• Goal of the exercise
Below are entries. Pull out all lines containing "colspan".

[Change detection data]
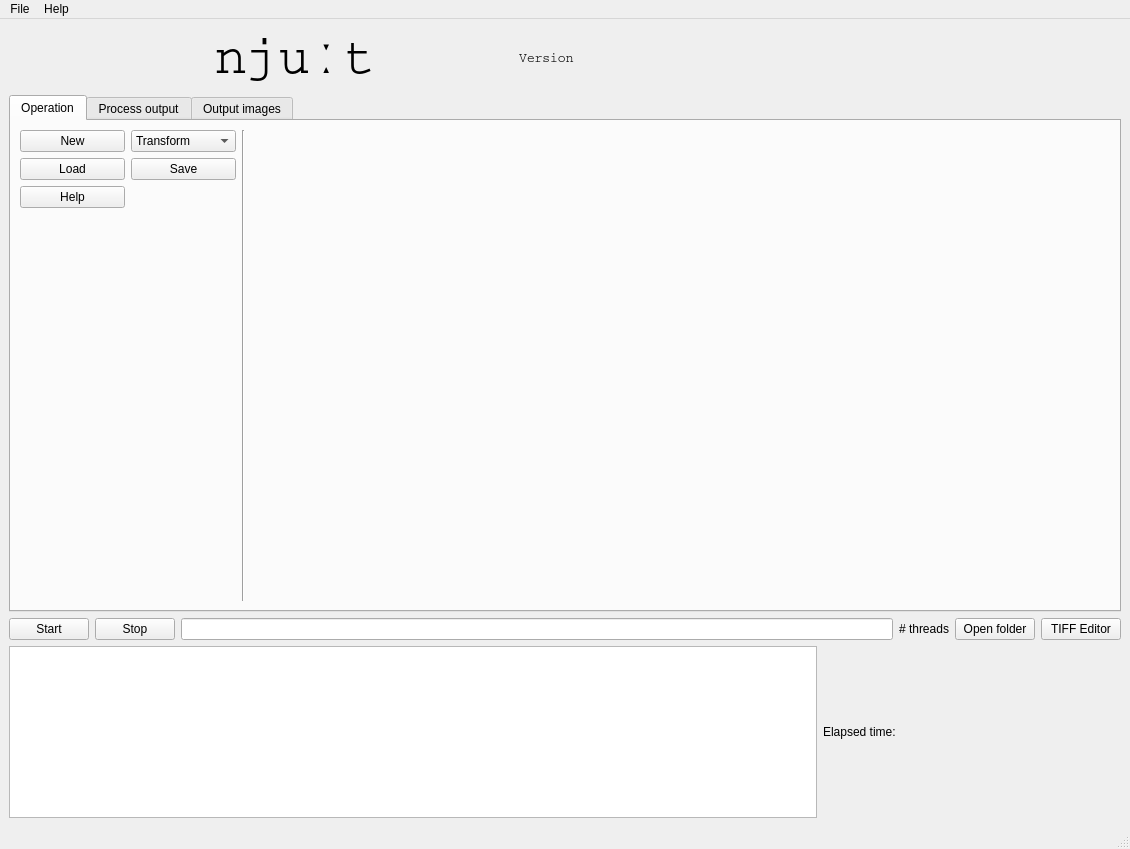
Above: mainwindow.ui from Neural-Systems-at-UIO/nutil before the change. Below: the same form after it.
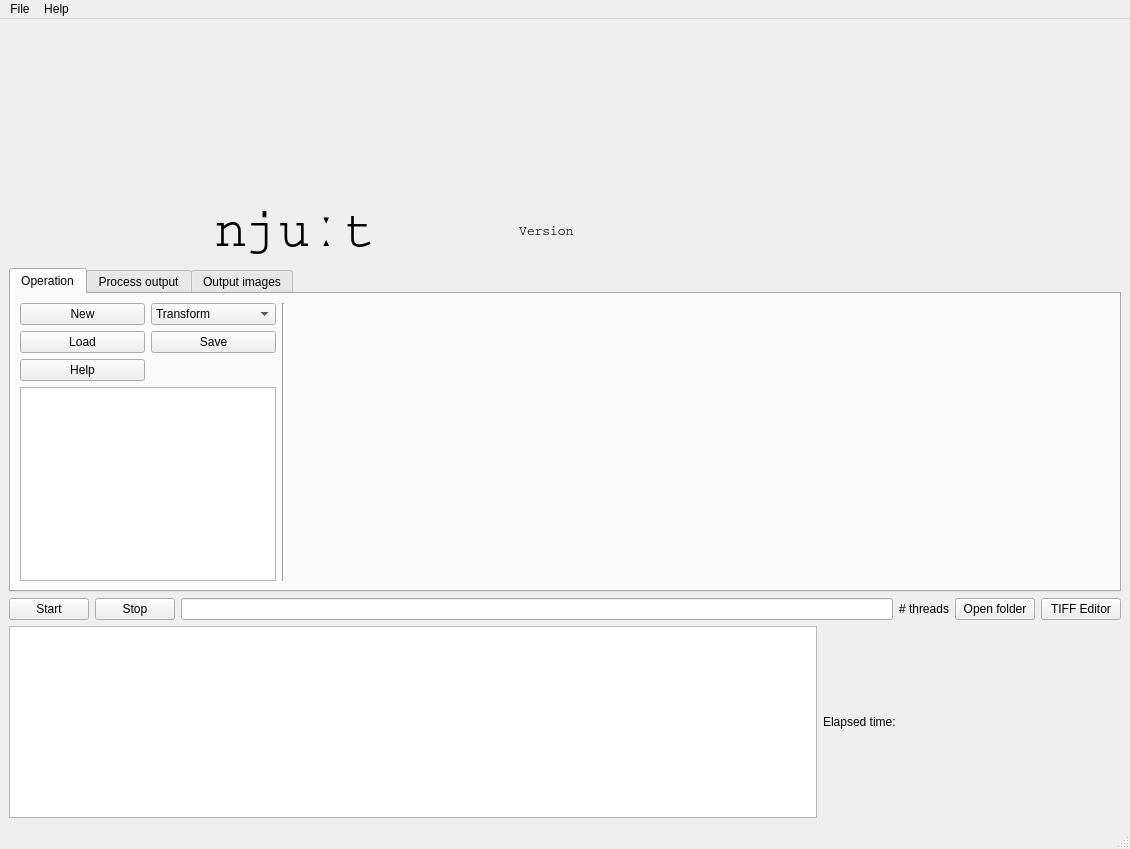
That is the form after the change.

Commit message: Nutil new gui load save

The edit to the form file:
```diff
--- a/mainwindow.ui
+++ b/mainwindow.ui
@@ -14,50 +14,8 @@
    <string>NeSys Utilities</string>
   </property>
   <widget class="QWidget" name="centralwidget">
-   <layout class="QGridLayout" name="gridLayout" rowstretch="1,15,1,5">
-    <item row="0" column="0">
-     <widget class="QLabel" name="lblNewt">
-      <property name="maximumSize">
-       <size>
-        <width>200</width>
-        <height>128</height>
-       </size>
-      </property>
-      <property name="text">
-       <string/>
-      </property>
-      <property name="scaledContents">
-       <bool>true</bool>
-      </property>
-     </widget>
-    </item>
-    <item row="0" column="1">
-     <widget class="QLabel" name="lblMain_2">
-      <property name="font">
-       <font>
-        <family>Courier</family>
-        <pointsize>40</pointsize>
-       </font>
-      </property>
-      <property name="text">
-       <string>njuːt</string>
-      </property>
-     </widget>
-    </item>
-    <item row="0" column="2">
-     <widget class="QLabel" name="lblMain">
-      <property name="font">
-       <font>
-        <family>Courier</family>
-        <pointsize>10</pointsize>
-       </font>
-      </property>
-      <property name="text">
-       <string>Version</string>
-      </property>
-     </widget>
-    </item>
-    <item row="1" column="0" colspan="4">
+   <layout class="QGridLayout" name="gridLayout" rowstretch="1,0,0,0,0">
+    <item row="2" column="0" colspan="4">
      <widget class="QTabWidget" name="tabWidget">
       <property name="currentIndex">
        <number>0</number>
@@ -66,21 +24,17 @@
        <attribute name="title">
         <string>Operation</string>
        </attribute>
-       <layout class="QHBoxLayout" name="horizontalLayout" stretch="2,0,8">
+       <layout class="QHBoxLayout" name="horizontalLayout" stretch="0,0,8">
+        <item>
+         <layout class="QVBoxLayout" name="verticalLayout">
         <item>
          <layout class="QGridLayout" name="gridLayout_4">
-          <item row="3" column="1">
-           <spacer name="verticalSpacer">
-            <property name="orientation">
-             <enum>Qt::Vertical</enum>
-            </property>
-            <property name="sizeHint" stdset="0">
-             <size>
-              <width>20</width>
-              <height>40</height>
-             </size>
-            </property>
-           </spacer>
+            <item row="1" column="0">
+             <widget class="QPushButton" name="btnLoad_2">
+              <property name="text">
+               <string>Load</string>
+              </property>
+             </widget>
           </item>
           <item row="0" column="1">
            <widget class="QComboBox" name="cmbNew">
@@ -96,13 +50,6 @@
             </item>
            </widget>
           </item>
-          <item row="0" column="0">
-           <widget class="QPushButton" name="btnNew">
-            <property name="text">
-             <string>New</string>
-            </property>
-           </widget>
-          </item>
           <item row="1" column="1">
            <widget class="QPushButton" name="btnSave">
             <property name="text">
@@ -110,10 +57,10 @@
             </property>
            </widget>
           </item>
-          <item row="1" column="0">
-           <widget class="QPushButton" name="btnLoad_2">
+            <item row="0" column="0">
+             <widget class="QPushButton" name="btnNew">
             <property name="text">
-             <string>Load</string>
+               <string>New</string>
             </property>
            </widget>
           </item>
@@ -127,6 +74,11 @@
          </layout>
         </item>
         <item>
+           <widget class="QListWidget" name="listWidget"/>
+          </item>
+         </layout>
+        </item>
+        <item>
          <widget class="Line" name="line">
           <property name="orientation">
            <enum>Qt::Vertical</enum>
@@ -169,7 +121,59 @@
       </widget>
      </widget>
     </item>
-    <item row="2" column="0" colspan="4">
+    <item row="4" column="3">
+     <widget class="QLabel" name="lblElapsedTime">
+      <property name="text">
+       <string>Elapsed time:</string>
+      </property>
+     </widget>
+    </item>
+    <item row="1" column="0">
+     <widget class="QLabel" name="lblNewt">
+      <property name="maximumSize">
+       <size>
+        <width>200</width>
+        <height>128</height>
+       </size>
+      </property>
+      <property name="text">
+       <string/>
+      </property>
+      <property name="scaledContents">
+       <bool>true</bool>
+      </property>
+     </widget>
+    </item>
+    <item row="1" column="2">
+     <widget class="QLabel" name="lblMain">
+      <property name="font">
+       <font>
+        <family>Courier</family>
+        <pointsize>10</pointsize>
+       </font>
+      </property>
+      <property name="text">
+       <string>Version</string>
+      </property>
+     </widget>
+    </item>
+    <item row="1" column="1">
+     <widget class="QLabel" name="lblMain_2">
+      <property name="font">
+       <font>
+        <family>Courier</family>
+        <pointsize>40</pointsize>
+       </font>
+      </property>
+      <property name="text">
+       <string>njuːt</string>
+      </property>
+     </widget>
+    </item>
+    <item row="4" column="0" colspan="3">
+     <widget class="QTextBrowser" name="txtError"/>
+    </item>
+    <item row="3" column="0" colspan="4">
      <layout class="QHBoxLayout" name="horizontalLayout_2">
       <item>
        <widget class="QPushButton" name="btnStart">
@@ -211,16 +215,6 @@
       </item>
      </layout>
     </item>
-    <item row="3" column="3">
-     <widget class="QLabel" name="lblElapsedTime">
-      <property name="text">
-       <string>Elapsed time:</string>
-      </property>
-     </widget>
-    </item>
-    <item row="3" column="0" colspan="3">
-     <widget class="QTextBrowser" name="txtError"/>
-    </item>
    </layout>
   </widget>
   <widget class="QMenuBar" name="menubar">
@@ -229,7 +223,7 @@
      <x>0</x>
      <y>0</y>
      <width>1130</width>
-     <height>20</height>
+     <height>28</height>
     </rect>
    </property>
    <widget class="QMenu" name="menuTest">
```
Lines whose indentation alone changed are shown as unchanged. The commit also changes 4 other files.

• Result of the task
-    <item row="1" column="0" colspan="4">
+    <item row="2" column="0" colspan="4">
-    <item row="2" column="0" colspan="4">
+    <item row="4" column="0" colspan="3">
+    <item row="3" column="0" colspan="4">
-    <item row="3" column="0" colspan="3">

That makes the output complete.